EXERCISE DESCRIPTION.
The listing below should be printed in full and exactly, apart from its images.
───── DATASET RECORDS ─────
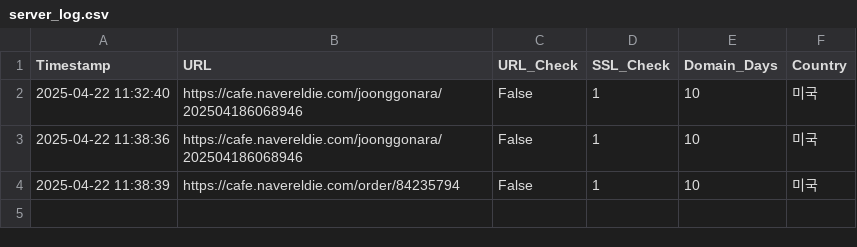
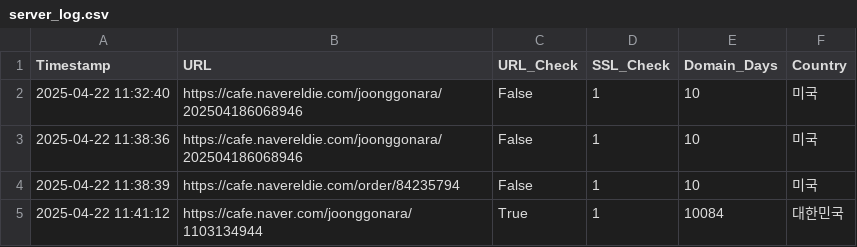
Before and after one commit to gihyeonchoi/hanium, a CSV file: 한이음프로젝트/server/server_log.csv, drawn as a sheet.

Commit message:
ㄴㄴ

```diff
--- a/한이음프로젝트/server/server_log.csv
+++ b/한이음프로젝트/server/server_log.csv
@@ -4 +4,2 @@ Timestamp,URL,URL_Check,SSL_Check,Domain_Days,Country
 2025-04-22 11:38:39,https://cafe.navereldie.com/order/84235794,False,1,10,미국
+2025-04-22 11:41:12,https://cafe.naver.com/joonggonara/1103134944,True,1,10084,대한민국
```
─────
SOLUTION FOR THIS EXERCISE.
Before and after one commit to gihyeonchoi/hanium, a CSV file: 한이음프로젝트/server/server_log.csv, drawn as a sheet.

Commit message:
ㄴㄴ

```diff
--- a/한이음프로젝트/server/server_log.csv
+++ b/한이음프로젝트/server/server_log.csv
@@ -4 +4,2 @@ Timestamp,URL,URL_Check,SSL_Check,Domain_Days,Country
 2025-04-22 11:38:39,https://cafe.navereldie.com/order/84235794,False,1,10,미국
+2025-04-22 11:41:12,https://cafe.naver.com/joonggonara/1103134944,True,1,10084,대한민국
```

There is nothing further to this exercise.